As Klein builds her case against such “Disaster Capitalism,” she marches us through history and highlights numerous crises wherein U.S. maneuverings on behalf of the upper echelon of the American business elite has caused or worsened the situation on the ground for the people suffering through the catastrophe. Sometimes that calamity has taken the form of U.S.-backed coups, sometimes of U.S. led wars, and sometimes of natural disasters such as tsunamis or hurricanes (of the latter, no one has proved C.I.A. culpability… yet).
A large chunk of Klein’s book is spent comparing torture to free-market reforms– an intriguing analogy, though I’m not convinced it is worthy of the serious, long, and detailed attention Klein gives it. I believe she makes the mistake of taking the metaphor too far, thus undercutting the more serious contentions of her book.
Klein’s curiosity about torture, its methodologies and justifications (if there are any), must have then led her to trace the history of modern torture back to the 20th century mental health research that got the CIA’s attention in the years before it produced one of its enduring legacies, the Kubark torture manual. Klein has read all or parts of Kubark, a 129-page CIA manual on the interrogation of resistant sources, written in 1963. One of the main points the manual makes is that the interrogator must “destroy the capacity for resistance” of the prisoner.
I feel I can almost see her playing the game of free association that led her from her unhappiness with the Iraq War to U.S. torture techniques: Shock And Awe campaign to defeat Iraq–> the privatization of the post-war rebuilding and occupation –> overnight post-war economic reforms –> so-called “shock therapy” approach to stimulating a moribund economy via sudden and drastic reforms –> electroshock therapy for mental illness –> electrical shock used as a torture technique by American interrogators. Voila.

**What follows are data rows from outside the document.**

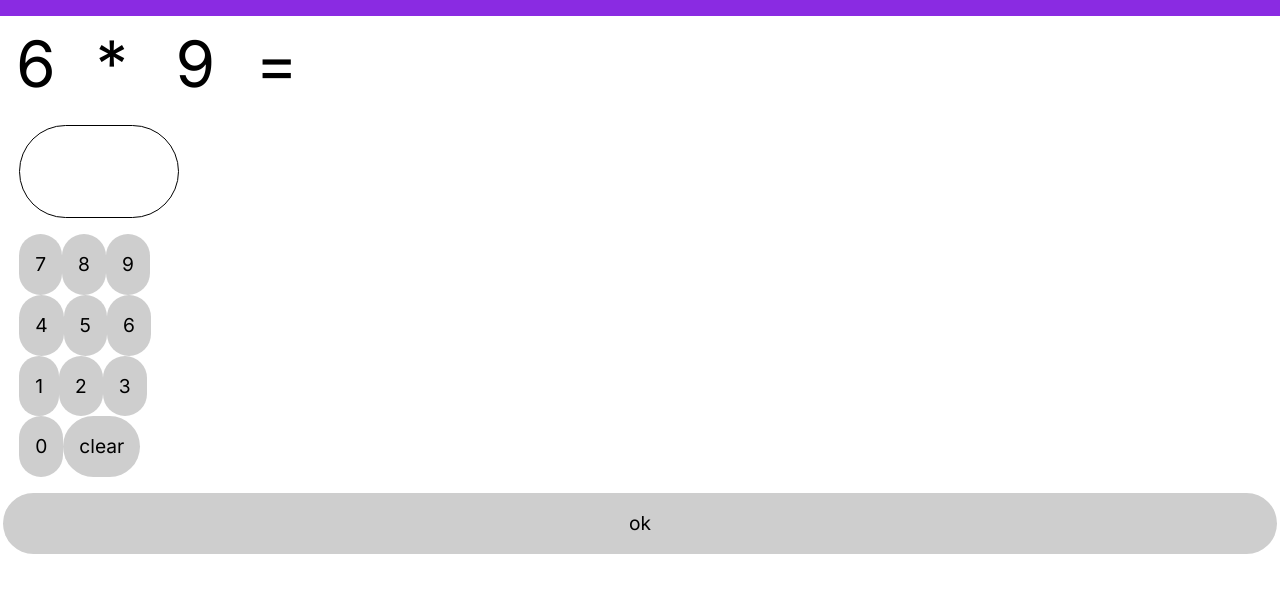
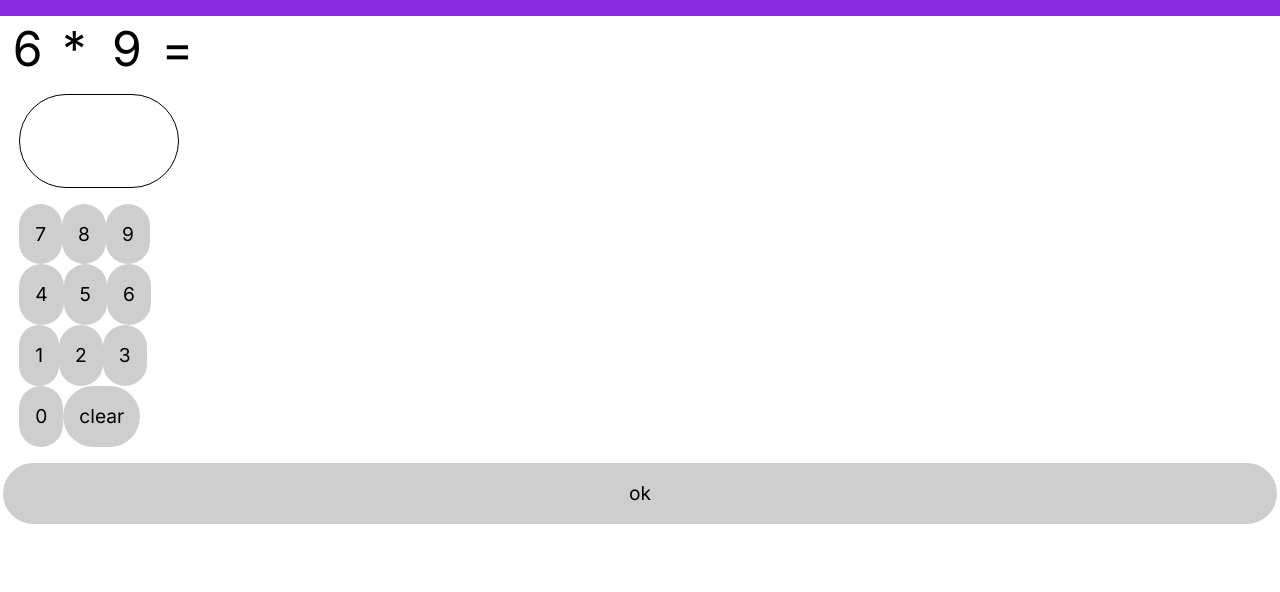
Before and after one commit to mumbablooz/mathe, a Next.js app: page / in a window 1280 px wide. Shown: the top 592 px of the page. Built offline with nearby package versions, Linux system fonts and the light colour scheme.

Commit message:
Update styles.module.css

```diff
--- a/app/components/main/styles.module.css
+++ b/app/components/main/styles.module.css
@@ -2,10 +2,10 @@
         display:flex;
         justify-content: space-between;
         align-items: center;
-        width: 50vw;
+        width: 30vw;
 }
 .dieAufgabe p{
-font-size: 4rem;
+font-size: 3rem;
 width: 4em;
 padding: 0.2em;
 }
```
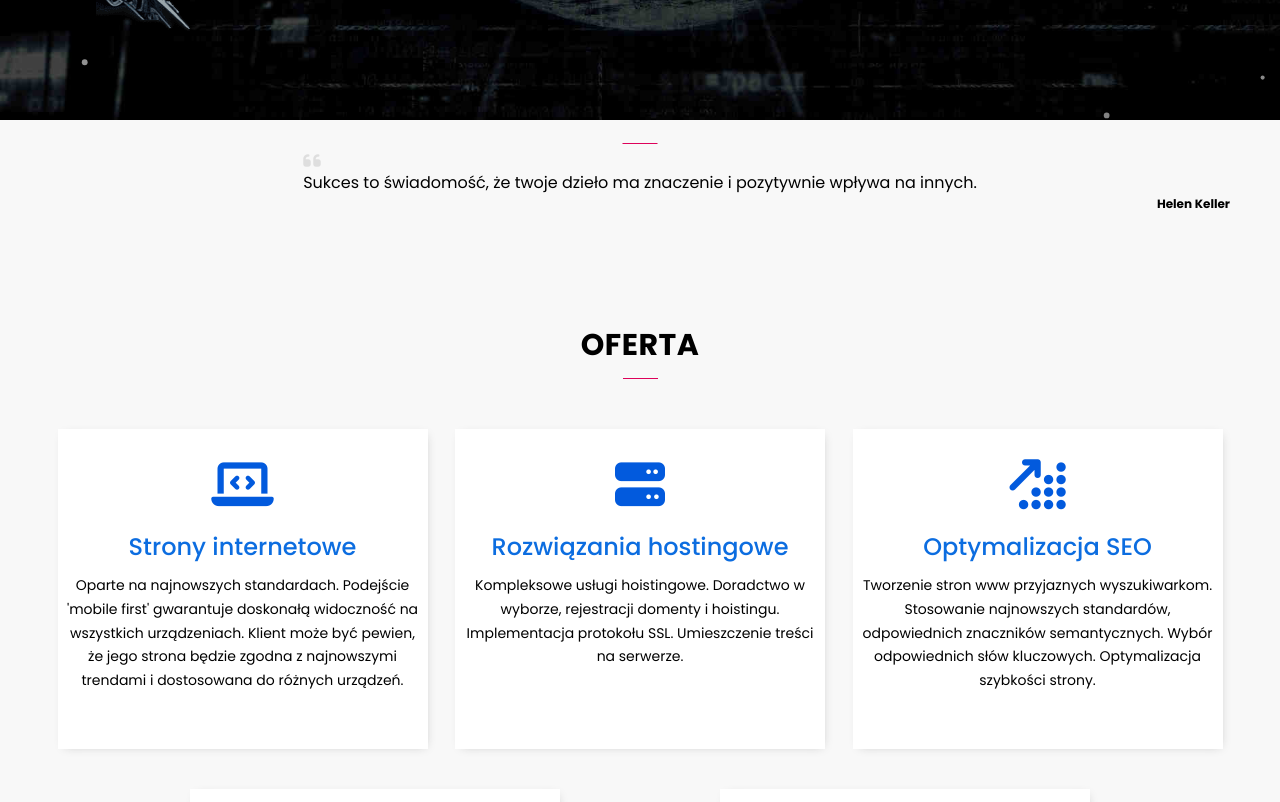
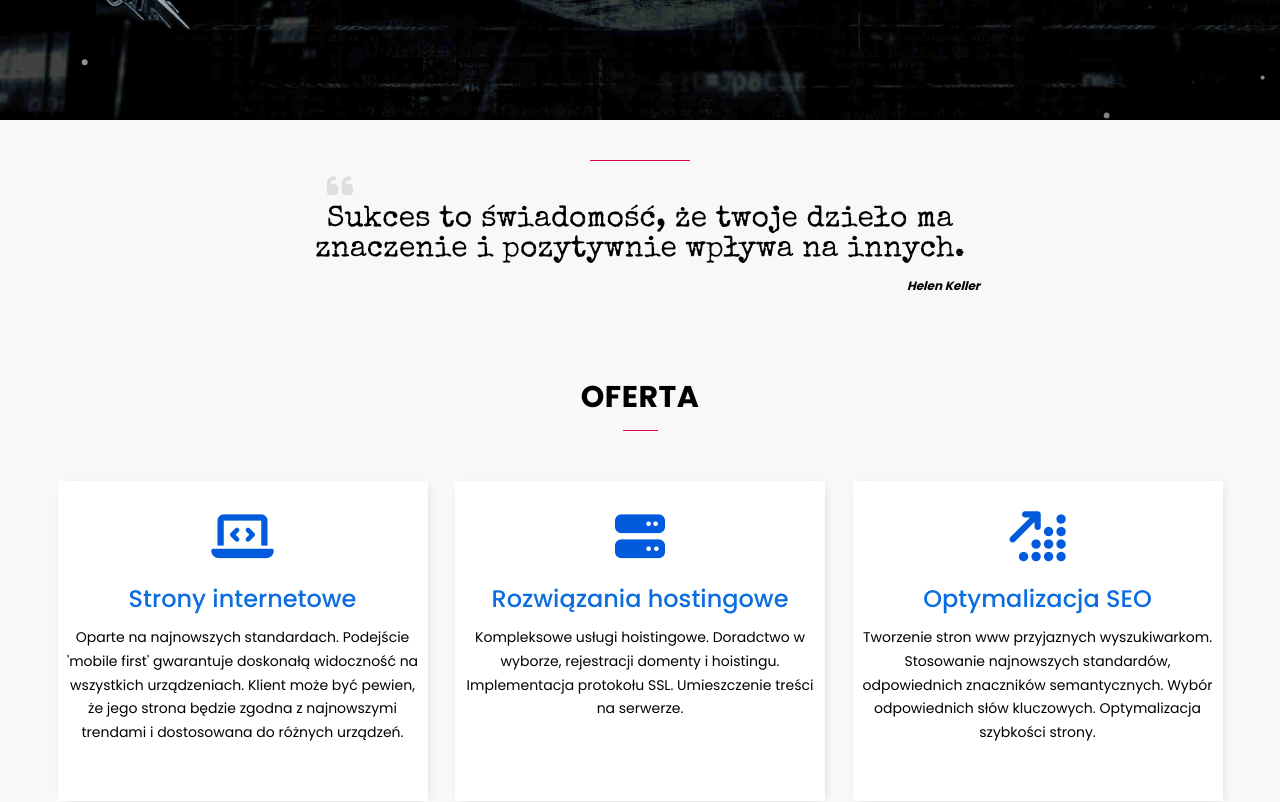
Before and after one commit to kwaq102/gajewwwski, a React (Create React App) app: page / in a window 1280 px wide. Shown: the part 680-1482 px from the top of the page. Built offline with nearby package versions, Linux system fonts and the light colour scheme.

Commit message:
add rwd styles to motto section

```diff
--- a/public/index.html
+++ b/public/index.html
@@ -16,6 +16,10 @@
 			href="https://fonts.googleapis.com/css2?family=Poppins:wght@200;400;500;700&display=swap"
 			rel="stylesheet"
 		/>
+		<link
+			href="https://fonts.googleapis.com/css2?family=Special+Elite&display=swap"
+			rel="stylesheet"
+		/>
 
 		<script
 			src="https://kit.fontawesome.com/0ef49ab5e4.js"
--- a/src/layout/Motto.tsx
+++ b/src/layout/Motto.tsx
@@ -2,10 +2,11 @@ const Motto = () => {
 	return (
 		<section className="motto">
 			<div className="motto__box">
-				<p className="motto__text">
+				<blockquote className="motto__text">
 					Sukces to świadomość, że twoje dzieło ma znaczenie i pozytywnie wpływa
-					na innych. <span className="motto__author">Helen Keller</span>
-				</p>
+					na innych.
+				</blockquote>
+				<cite className="motto__author">Helen Keller</cite>
 			</div>
 		</section>
 	);
--- a/src/styles/_Motto.scss
+++ b/src/styles/_Motto.scss
@@ -1,4 +1,5 @@
 .motto {
+	padding-top: 2em;
 }
 
 .motto__box {
@@ -7,8 +8,9 @@
 }
 
 .motto__text {
-	font-size: 1.6rem;
+	font-size: 2rem;
 	text-align: center;
+	font-family: "Special Elite", system-ui;
 
 	&::before {
 		position: absolute;
@@ -24,7 +26,6 @@
 		position: absolute;
 		top: 20px;
 		left: 50%;
-		height: 3px;
 		width: 35px;
 		transform: translateX(-50%);
 		border-bottom: 1px solid $hoverColor;
@@ -37,3 +38,42 @@
 	text-align: right;
 	font-weight: 700;
 }
+
+@media (min-width: map-get($breakpoints, s)) {
+	.motto__box {
+		width: 400px;
+		margin: 0 auto;
+	}
+}
+
+@media (min-width: map-get($breakpoints, l)) {
+	.motto__box {
+		width: 600px;
+	}
+
+	.motto__text {
+		margin-top: 0.5em;
+		font-size: 2.5rem;
+
+		&::before {
+			font-size: 30px;
+		}
+
+		&::after {
+			width: 100px;
+		}
+	}
+	.motto__author {
+		margin-top: 1em;
+	}
+}
+
+@media (min-width: map-get($breakpoints, xl)) {
+	.motto__box {
+		width: 700px;
+	}
+
+	.motto__text {
+		font-size: 3rem;
+	}
+}
--- a/src/styles/_Offer.scss
+++ b/src/styles/_Offer.scss
@@ -1,5 +1,5 @@
 .offer {
-	padding: 3em 0;
+	padding-bottom: 3em;
 	display: flex;
 	flex-wrap: wrap;
 	justify-content: center;
```
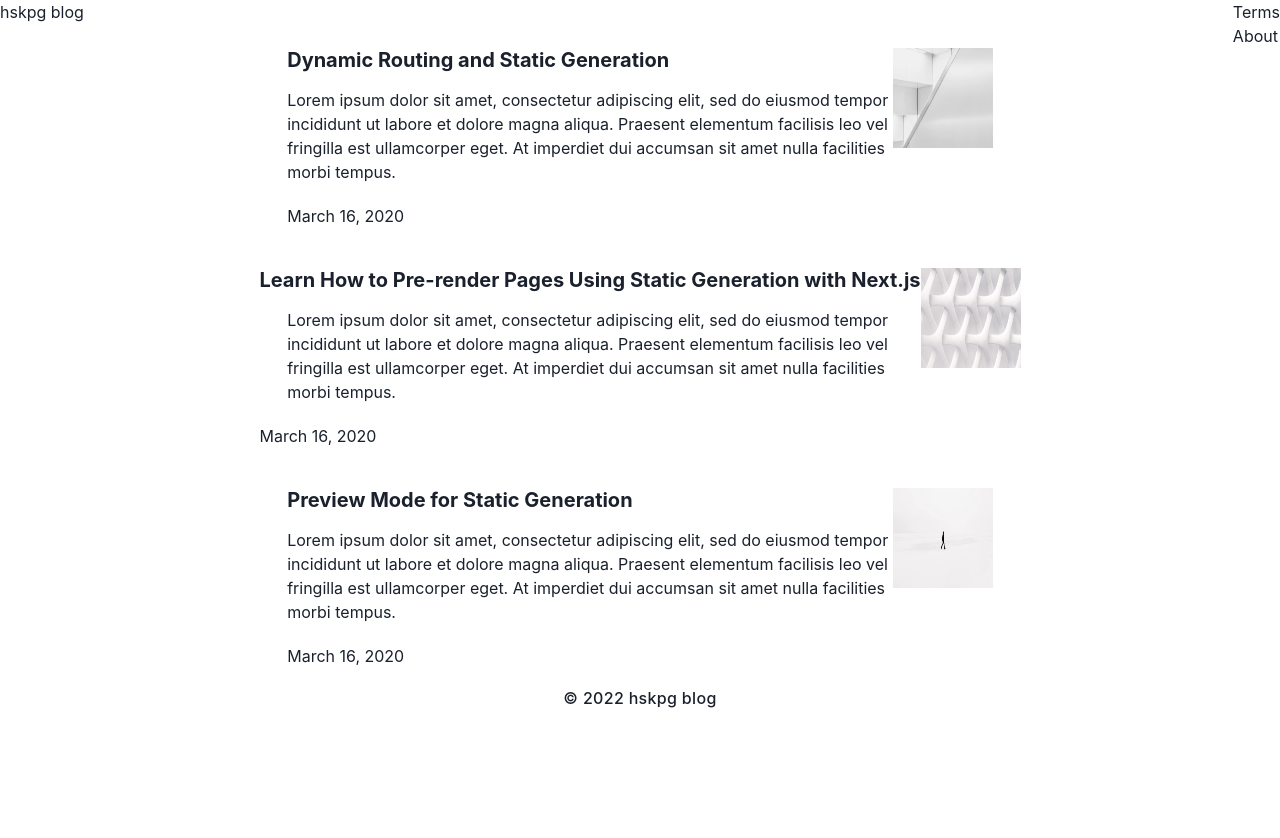
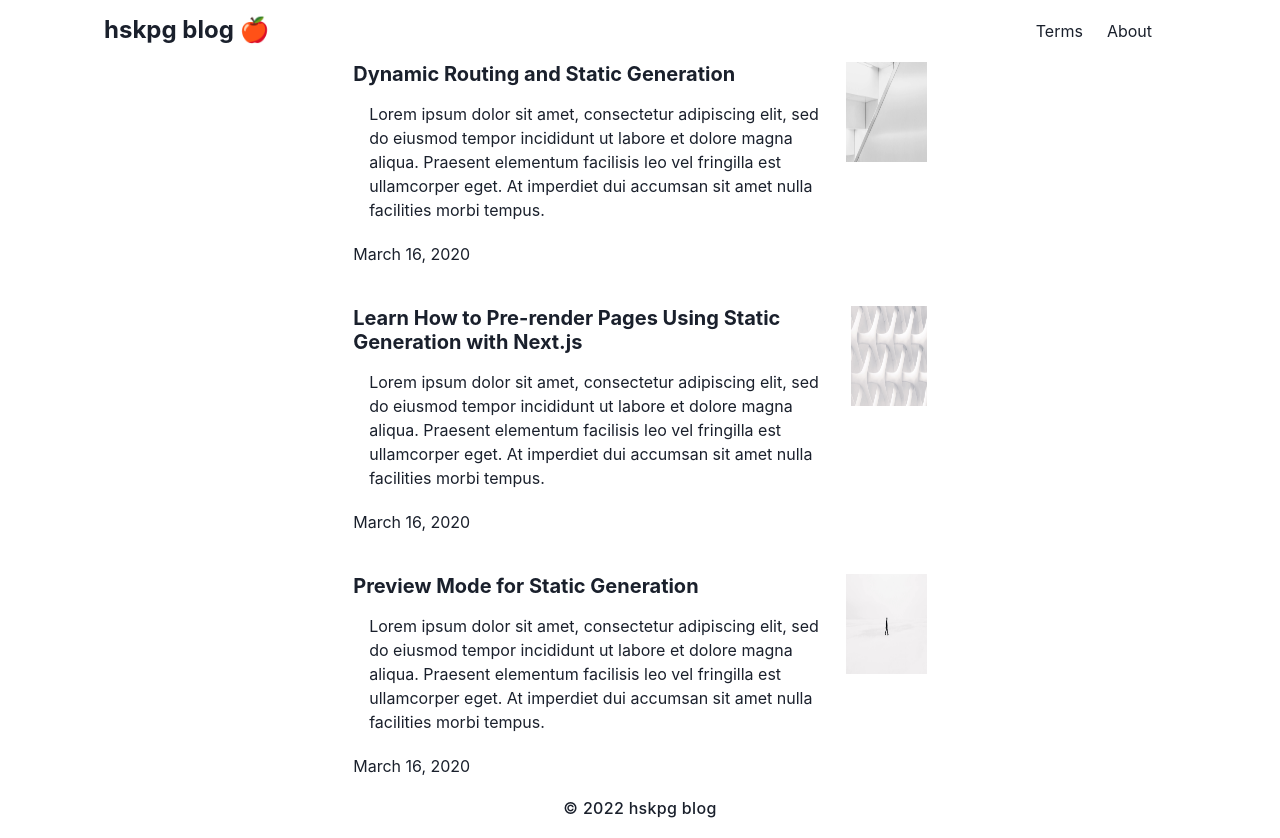
Before and after one commit to ShuntaH/next-ts-blog-template, a Next.js app: page / in a window 1280 px wide. Before the commit the page ends 800 px from the top, so only its background shows below. Built offline with nearby package versions, Linux system fonts and the light colour scheme.

Commit message:
REFACTOR: header component

```diff
--- a/src/components/header.tsx
+++ b/src/components/header.tsx
@@ -1,5 +1,6 @@
 import { Box, Flex, Link, List, ListItem } from '@chakra-ui/react'
-import { BLOG_NAME } from "../lib/constants";
+import { BLOG_NAME, STYLES } from "../lib/constants";
+import NextLink from 'next/link'
 
 type Menu = {
   href: string,
@@ -14,23 +15,34 @@ const Header = () => {
 
   return (
     <Flex
-      as={'nav'}
-      flexWrap={'wrap'}
-      justifyContent={"space-between"}
-      marginInlineStart={"auto"}
-      marginInlineEnd={"auto"}
+      as='nav'
+      flexWrap='wrap'
+      justifyContent="space-between"
+      maxWidth={`calc(${STYLES.navWidth} + ${STYLES.gap} * 2)`}
+      marginInlineStart="auto"
+      marginInlineEnd="auto"
+      lineHeight={STYLES.headerHeight}
     >
       <Box>
-        <Link href='/'>
-          {BLOG_NAME}
+        <Link href='/' as={NextLink} fontSize={"24px"} fontWeight={700}>
+          {BLOG_NAME} 🍎
         </Link>
       </Box>
 
-      <List>
+      <List
+        wordBreak={"keep-all"}
+        overflowX={"auto"}
+        whiteSpace={"nowrap"}
+        listStyleType={"none"}
+        display={"flex"}
+        margin={`auto ${STYLES.gap}`}
+      >
         {menus.map((menu: Menu, index: number) => {
           return (
-            <ListItem key={index}>
-              <Link href={menu.href}>{menu.content}</Link>
+            <ListItem key={index} _notFirst={{ marginInlineStart: `${STYLES.gap}` }}>
+              <Link href={menu.href} as={NextLink} fontSize={"16px"} display={"block"}>
+                {menu.content}
+              </Link>
             </ListItem>
           )
         })}
--- a/src/lib/constants.ts
+++ b/src/lib/constants.ts
@@ -3,4 +3,19 @@ export const CMS_NAME = 'Markdown'
 export const HOME_OG_IMAGE_URL =
   'https://og-image.vercel.app/Next.js%20Blog%20Starter%20Example.png?theme=light&md=1&fontSize=100px&images=https%3A%2F%2Fassets.vercel.com%2Fimage%2Fupload%2Ffront%2Fassets%2Fdesign%2Fnextjs-black-logo.svg'
 export const BLOG_NAME = 'hskpg blog'
-export const SIDE_AREA_INNER_WIDTH = '280px'
+
+
+/**
+ * todo
+ * chakra ui で変数の定義の仕方がわからなかったので js でかく。
+ * theme での書き方がわかったらそちらで書く
+ */
+export const STYLES = {
+  gap: '24px',
+  contentGap: '20px',
+  navWidth: '1024px',
+  mainWidth: '720px',
+  headerHeight: '60px',
+  footerHeight: '60px',
+  radius: '8px',
+}
--- a/src/pages/_app.tsx
+++ b/src/pages/_app.tsx
@@ -5,6 +5,7 @@ import Layout from "../components/layouts/layout";
 
 function MyApp({ Component, pageProps }: AppProps) {
   console.log('app.tsx')
+  console.log('theme', theme)
   return (
     <ChakraProvider theme={theme}>
       <Layout>
--- a/src/theme/components/navigation.ts
+++ b/src/theme/components/container.ts
@@ -1,13 +1,11 @@
 import { ComponentStyleConfig, defineStyleConfig } from "@chakra-ui/react";
 
-export const Link: ComponentStyleConfig = defineStyleConfig({
+const Container: ComponentStyleConfig = defineStyleConfig({
   // 1. We can update the base styles
   baseStyle: {
-    _hover: {
-      textDecoration: 'none',
-      color: 'gray.200',
-      // textShadow: '#CBD5E0 1px 0 1px;'
-    }
+    maxWidth: '100%',
+    paddingBlock: 0,
+    paddingInline: 0
   },
   // 2. We can add a new button size or extend existing
   sizes: {},
@@ -34,3 +32,5 @@ export const Link: ComponentStyleConfig = defineStyleConfig({
     // colorScheme: 'green', // default is gray
   },
 })
+
+export { Container }
--- a/src/theme/components/layout.ts
+++ /dev/null
@@ -1,34 +0,0 @@
-import { ComponentStyleConfig, defineStyleConfig } from "@chakra-ui/react";
-
-export const Container: ComponentStyleConfig = defineStyleConfig({
-  // 1. We can update the base styles
-  baseStyle: {
-    maxWidth: '100%',
-    paddingBlock: 0,
-    paddingInline: 0
-  },
-  // 2. We can add a new button size or extend existing
-  sizes: {},
-  // 3. We can add a new visual variant
-  variants: {
-    // 'with-shadow': {
-    //   bg: 'red.400',
-    //   boxShadow: '0 0 2px 2px #efdfde',
-    // },
-    // // 4. We can override existing variants
-    // solid: (props: StyleFunctionProps) => ({
-    //   bg: props.colorMode === 'dark' ? 'red.300' : 'red.500',
-    // }),
-    // // 5. We can add responsive variants
-    // sm: {
-    //   bg: 'teal.500',
-    //   fontSize: 'md',
-    // },
-  },
-  // 6. We can overwrite defaultProps
-  defaultProps: {
-    // size: 'lg', // default is md
-    // variant: 'sm', // default is solid
-    // colorScheme: 'green', // default is gray
-  },
-})
--- /dev/null
+++ b/src/theme/components/link.ts
@@ -0,0 +1,14 @@
+import { ComponentStyleConfig } from "@chakra-ui/react";
+
+const Link: ComponentStyleConfig = {
+  // 1. We can update the base styles
+  baseStyle: {
+    _hover: {
+      textDecoration: 'none',
+      color: 'blue.50',
+      // textShadow: '#CBD5E0 1px 0 1px;'
+    }
+  }
+}
+
+export { Link }
--- a/src/theme/index.ts
+++ b/src/theme/index.ts
@@ -3,22 +3,22 @@
 import { extendTheme } from '@chakra-ui/react'
 
 // Global style overrides
-// import styles from './styles'
+import styles from './styles'
+import { Link } from "./components/link";
 // Foundational style overrides
 // import borders from './foundations/borders'
 // Component style overrides
-import { Container } from './components/layout'
-import { Link } from './components/navigation'
 
 /**
  * ここにtheme配下のディレクトリにある全てのファイルを集約する
  */
 const overrides = {
   // styles,
-  // Other foundational style overrides go here
+  styles: {
+    global: styles
+  },
   components: {
     // Other components go here
-    Container,
     Link
 
   },
--- a/src/theme/styles.ts
+++ b/src/theme/styles.ts
@@ -3,8 +3,15 @@
 // theme.ts (Version 2 needs to be a tsx file, due to usage of StyleFunctions)
 
 // Version 1: Using objects
-export const theme = {
-  fontSizes: {
-    lg: '18px',
-  }
+const styles = {
+  gap: '24px',
+  contentGap: '20px',
+  navWidth: '1024px',
+  mainWidth: '720px',
+  headerHeight: '60px',
+  footerHeight: '60px',
+  radius: '8px',
+
 }
+
+export default styles
```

Artists and geniuses are exceptionally capable of what is often called “lateral thinking.” In other words, the artist/genius is able to make a connection between two things or events where the rest of us would have seen no connection at all. For a poet, lateral thinking would include the ability to come up with a perfect metaphor to describe a feeling or situation (for examples: Eliot’s “the evening is spread out against the sky like a patient etherized upon a table” or another’s poet’s description of fog creeping into a city on cat’s paws). For a craftsman or team leader, lateral thinking would include the ability to see a new use for an old tool or of seizing a solution from an entirely different field of endeavor.
The keen, artistic mind of Klein did some sideways cogitation about the torture instruction “destroy the capacity for resistance,” and was, I conjecture, led to thinking about the situation arising after an armed conflict or natural disaster, or even an economic meltdown like the Asian Financial Crisis in the 1990s. When such cataclysmic events occur, the devastated country is left with a severely weakened “capacity for resistance;” this would include the capacity for resisting IMF-dictated loan conditions and other U.S. and Western inroads into that country’s economy.
Klein treats us to many pages concerning the history of the treatment of mental illness and its evil offspring, modern torture. And I think it all quite interesting– though I believe Klein is on surer ground when she sticks to her main point: that the U.S. is using disaster as a market opportunity for certain U.S. companies, specifically, those companies with the most well-connected Board Of Directors.
[End Note: Doesn’t it sometimes feel like that there is really just one great big Board Of Directors ruling the business and government of this country, having a blast in their game of musical chairs danced to the music of crime?]